- Task statement
Once the pictures are removed, reproduce what is left of the data below exactly.

........

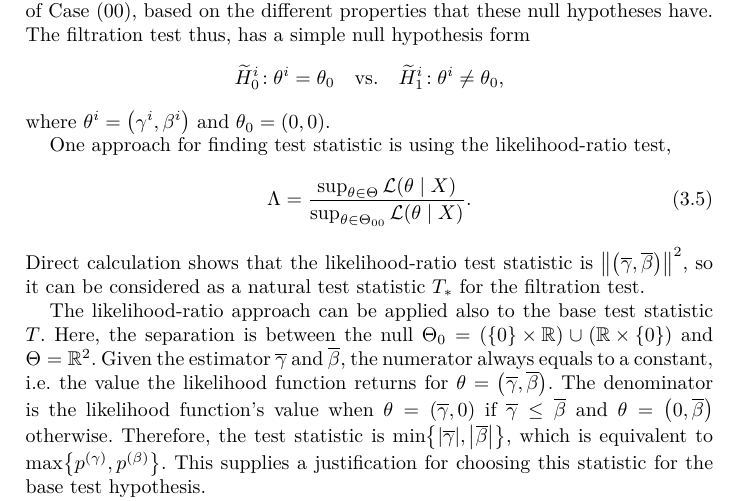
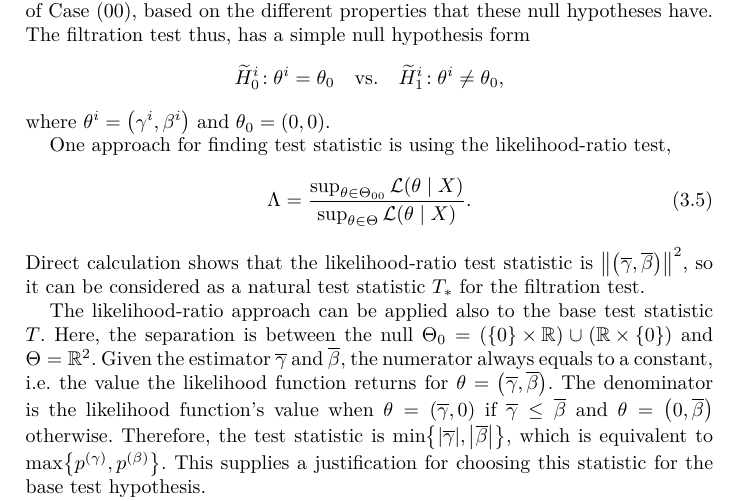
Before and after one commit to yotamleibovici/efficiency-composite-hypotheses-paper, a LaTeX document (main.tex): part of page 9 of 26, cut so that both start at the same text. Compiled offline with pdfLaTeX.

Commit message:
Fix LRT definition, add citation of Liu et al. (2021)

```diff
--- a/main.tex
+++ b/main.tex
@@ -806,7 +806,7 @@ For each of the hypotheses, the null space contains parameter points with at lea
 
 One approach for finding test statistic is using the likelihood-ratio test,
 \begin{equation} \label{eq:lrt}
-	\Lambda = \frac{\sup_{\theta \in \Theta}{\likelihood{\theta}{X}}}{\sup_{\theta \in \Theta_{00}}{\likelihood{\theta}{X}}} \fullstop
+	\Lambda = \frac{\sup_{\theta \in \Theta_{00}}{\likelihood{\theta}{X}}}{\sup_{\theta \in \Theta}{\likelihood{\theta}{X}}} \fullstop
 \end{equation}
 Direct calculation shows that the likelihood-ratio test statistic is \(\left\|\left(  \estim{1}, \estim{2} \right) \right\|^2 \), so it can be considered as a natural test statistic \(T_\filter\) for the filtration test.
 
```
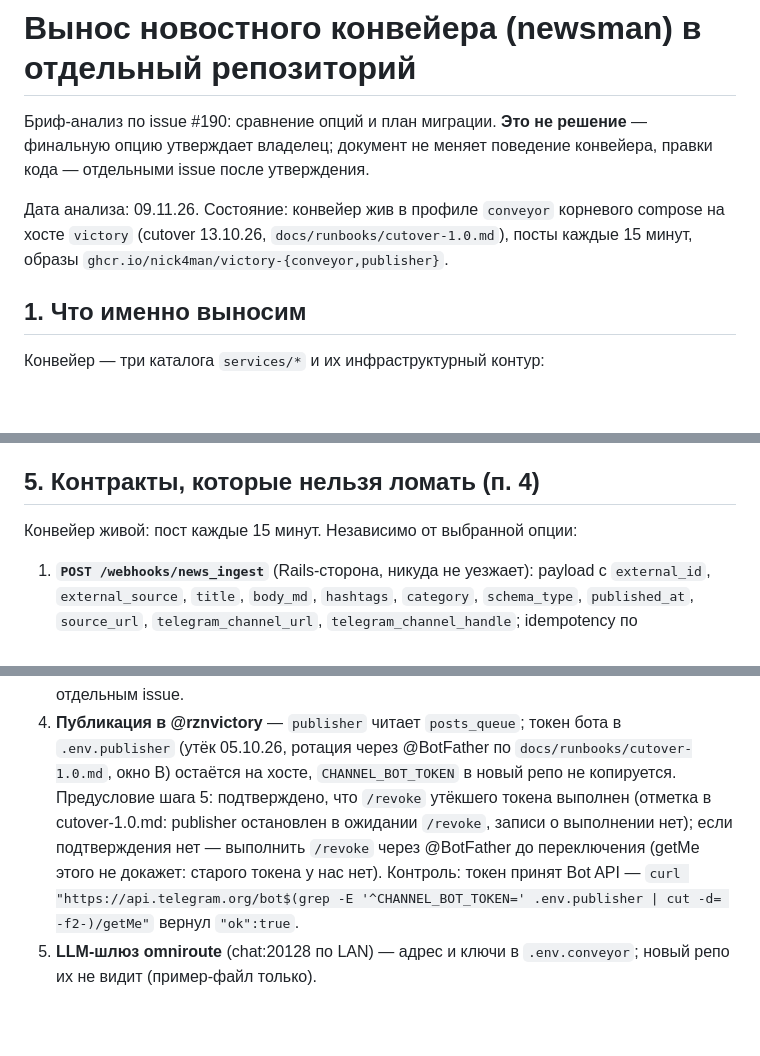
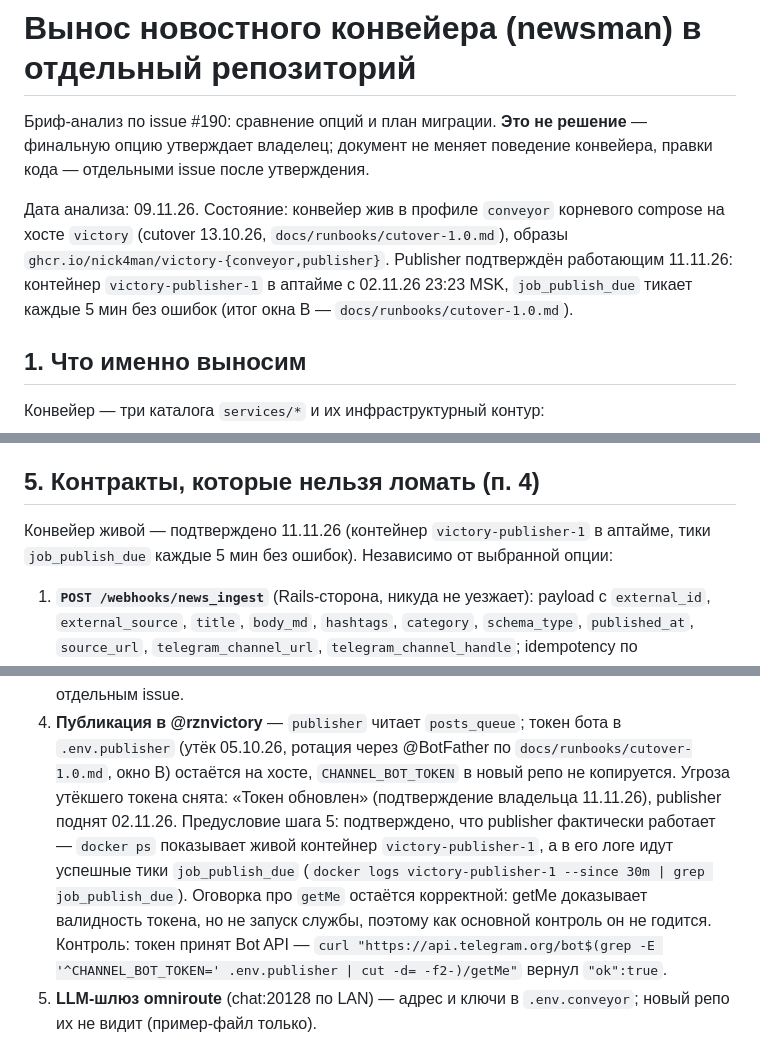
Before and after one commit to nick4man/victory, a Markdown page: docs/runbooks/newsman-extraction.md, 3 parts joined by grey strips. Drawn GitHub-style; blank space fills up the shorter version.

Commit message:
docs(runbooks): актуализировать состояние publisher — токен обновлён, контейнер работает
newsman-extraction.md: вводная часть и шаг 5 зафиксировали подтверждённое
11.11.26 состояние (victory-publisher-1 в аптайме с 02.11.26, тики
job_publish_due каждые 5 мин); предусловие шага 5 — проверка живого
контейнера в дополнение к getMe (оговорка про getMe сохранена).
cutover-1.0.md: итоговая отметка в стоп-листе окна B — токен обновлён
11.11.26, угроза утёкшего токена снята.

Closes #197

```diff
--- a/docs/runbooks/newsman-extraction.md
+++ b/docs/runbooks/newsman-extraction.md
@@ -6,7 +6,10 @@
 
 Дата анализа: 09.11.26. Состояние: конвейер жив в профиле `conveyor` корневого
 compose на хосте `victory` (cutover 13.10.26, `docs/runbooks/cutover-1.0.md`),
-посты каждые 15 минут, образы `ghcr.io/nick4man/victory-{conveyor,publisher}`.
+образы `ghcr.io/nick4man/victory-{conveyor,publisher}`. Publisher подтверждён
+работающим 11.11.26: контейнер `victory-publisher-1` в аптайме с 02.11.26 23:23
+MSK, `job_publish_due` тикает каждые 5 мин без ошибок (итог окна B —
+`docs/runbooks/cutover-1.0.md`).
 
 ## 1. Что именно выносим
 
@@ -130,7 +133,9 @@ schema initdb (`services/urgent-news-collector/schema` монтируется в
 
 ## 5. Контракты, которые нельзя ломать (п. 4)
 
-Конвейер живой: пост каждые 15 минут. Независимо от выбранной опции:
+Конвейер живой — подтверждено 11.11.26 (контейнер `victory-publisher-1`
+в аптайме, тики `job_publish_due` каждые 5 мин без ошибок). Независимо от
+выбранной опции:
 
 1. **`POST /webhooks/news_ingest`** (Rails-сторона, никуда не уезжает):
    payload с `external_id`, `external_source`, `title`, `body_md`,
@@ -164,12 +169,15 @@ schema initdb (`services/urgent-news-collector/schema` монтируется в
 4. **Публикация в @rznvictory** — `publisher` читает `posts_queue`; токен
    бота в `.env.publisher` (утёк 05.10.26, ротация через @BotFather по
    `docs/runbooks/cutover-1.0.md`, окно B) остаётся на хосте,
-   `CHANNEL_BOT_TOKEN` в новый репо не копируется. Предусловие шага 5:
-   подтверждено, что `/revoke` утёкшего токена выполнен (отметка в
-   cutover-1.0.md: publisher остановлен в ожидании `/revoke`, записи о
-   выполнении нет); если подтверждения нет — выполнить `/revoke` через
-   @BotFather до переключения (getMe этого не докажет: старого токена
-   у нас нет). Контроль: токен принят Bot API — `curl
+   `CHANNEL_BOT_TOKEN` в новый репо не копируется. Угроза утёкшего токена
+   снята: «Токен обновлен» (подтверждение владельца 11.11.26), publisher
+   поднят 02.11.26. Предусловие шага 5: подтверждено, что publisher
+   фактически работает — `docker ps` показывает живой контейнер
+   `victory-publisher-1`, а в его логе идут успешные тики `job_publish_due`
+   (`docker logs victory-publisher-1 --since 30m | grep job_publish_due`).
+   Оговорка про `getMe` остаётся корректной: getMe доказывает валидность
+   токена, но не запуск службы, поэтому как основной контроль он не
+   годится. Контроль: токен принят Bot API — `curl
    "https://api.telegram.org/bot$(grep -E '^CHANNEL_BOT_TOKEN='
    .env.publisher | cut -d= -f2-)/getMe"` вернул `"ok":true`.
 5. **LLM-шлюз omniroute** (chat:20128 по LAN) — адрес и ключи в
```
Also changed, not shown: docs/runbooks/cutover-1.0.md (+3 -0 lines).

........

- Written reply
Before and after one commit to yotamleibovici/efficiency-composite-hypotheses-paper, a LaTeX document (main.tex): part of page 9 of 26, cut so that both start at the same text. Compiled offline with pdfLaTeX.

Commit message:
Fix LRT definition, add citation of Liu et al. (2021)

```diff
--- a/main.tex
+++ b/main.tex
@@ -806,7 +806,7 @@ For each of the hypotheses, the null space contains parameter points with at lea
 
 One approach for finding test statistic is using the likelihood-ratio test,
 \begin{equation} \label{eq:lrt}
-	\Lambda = \frac{\sup_{\theta \in \Theta}{\likelihood{\theta}{X}}}{\sup_{\theta \in \Theta_{00}}{\likelihood{\theta}{X}}} \fullstop
+	\Lambda = \frac{\sup_{\theta \in \Theta_{00}}{\likelihood{\theta}{X}}}{\sup_{\theta \in \Theta}{\likelihood{\theta}{X}}} \fullstop
 \end{equation}
 Direct calculation shows that the likelihood-ratio test statistic is \(\left\|\left(  \estim{1}, \estim{2} \right) \right\|^2 \), so it can be considered as a natural test statistic \(T_\filter\) for the filtration test.
 
```
Before and after one commit to nick4man/victory, a Markdown page: docs/runbooks/newsman-extraction.md, 3 parts joined by grey strips. Drawn GitHub-style; blank space fills up the shorter version.

Commit message:
docs(runbooks): актуализировать состояние publisher — токен обновлён, контейнер работает
newsman-extraction.md: вводная часть и шаг 5 зафиксировали подтверждённое
11.11.26 состояние (victory-publisher-1 в аптайме с 02.11.26, тики
job_publish_due каждые 5 мин); предусловие шага 5 — проверка живого
контейнера в дополнение к getMe (оговорка про getMe сохранена).
cutover-1.0.md: итоговая отметка в стоп-листе окна B — токен обновлён
11.11.26, угроза утёкшего токена снята.

Closes #197

```diff
--- a/docs/runbooks/newsman-extraction.md
+++ b/docs/runbooks/newsman-extraction.md
@@ -6,7 +6,10 @@
 
 Дата анализа: 09.11.26. Состояние: конвейер жив в профиле `conveyor` корневого
 compose на хосте `victory` (cutover 13.10.26, `docs/runbooks/cutover-1.0.md`),
-посты каждые 15 минут, образы `ghcr.io/nick4man/victory-{conveyor,publisher}`.
+образы `ghcr.io/nick4man/victory-{conveyor,publisher}`. Publisher подтверждён
+работающим 11.11.26: контейнер `victory-publisher-1` в аптайме с 02.11.26 23:23
+MSK, `job_publish_due` тикает каждые 5 мин без ошибок (итог окна B —
+`docs/runbooks/cutover-1.0.md`).
 
 ## 1. Что именно выносим
 
@@ -130,7 +133,9 @@ schema initdb (`services/urgent-news-collector/schema` монтируется в
 
 ## 5. Контракты, которые нельзя ломать (п. 4)
 
-Конвейер живой: пост каждые 15 минут. Независимо от выбранной опции:
+Конвейер живой — подтверждено 11.11.26 (контейнер `victory-publisher-1`
+в аптайме, тики `job_publish_due` каждые 5 мин без ошибок). Независимо от
+выбранной опции:
 
 1. **`POST /webhooks/news_ingest`** (Rails-сторона, никуда не уезжает):
    payload с `external_id`, `external_source`, `title`, `body_md`,
@@ -164,12 +169,15 @@ schema initdb (`services/urgent-news-collector/schema` монтируется в
 4. **Публикация в @rznvictory** — `publisher` читает `posts_queue`; токен
    бота в `.env.publisher` (утёк 05.10.26, ротация через @BotFather по
    `docs/runbooks/cutover-1.0.md`, окно B) остаётся на хосте,
-   `CHANNEL_BOT_TOKEN` в новый репо не копируется. Предусловие шага 5:
-   подтверждено, что `/revoke` утёкшего токена выполнен (отметка в
-   cutover-1.0.md: publisher остановлен в ожидании `/revoke`, записи о
-   выполнении нет); если подтверждения нет — выполнить `/revoke` через
-   @BotFather до переключения (getMe этого не докажет: старого токена
-   у нас нет). Контроль: токен принят Bot API — `curl
+   `CHANNEL_BOT_TOKEN` в новый репо не копируется. Угроза утёкшего токена
+   снята: «Токен обновлен» (подтверждение владельца 11.11.26), publisher
+   поднят 02.11.26. Предусловие шага 5: подтверждено, что publisher
+   фактически работает — `docker ps` показывает живой контейнер
+   `victory-publisher-1`, а в его логе идут успешные тики `job_publish_due`
+   (`docker logs victory-publisher-1 --since 30m | grep job_publish_due`).
+   Оговорка про `getMe` остаётся корректной: getMe доказывает валидность
+   токена, но не запуск службы, поэтому как основной контроль он не
+   годится. Контроль: токен принят Bot API — `curl
    "https://api.telegram.org/bot$(grep -E '^CHANNEL_BOT_TOKEN='
    .env.publisher | cut -d= -f2-)/getMe"` вернул `"ok":true`.
 5. **LLM-шлюз omniroute** (chat:20128 по LAN) — адрес и ключи в
```
Also changed, not shown: docs/runbooks/cutover-1.0.md (+3 -0 lines).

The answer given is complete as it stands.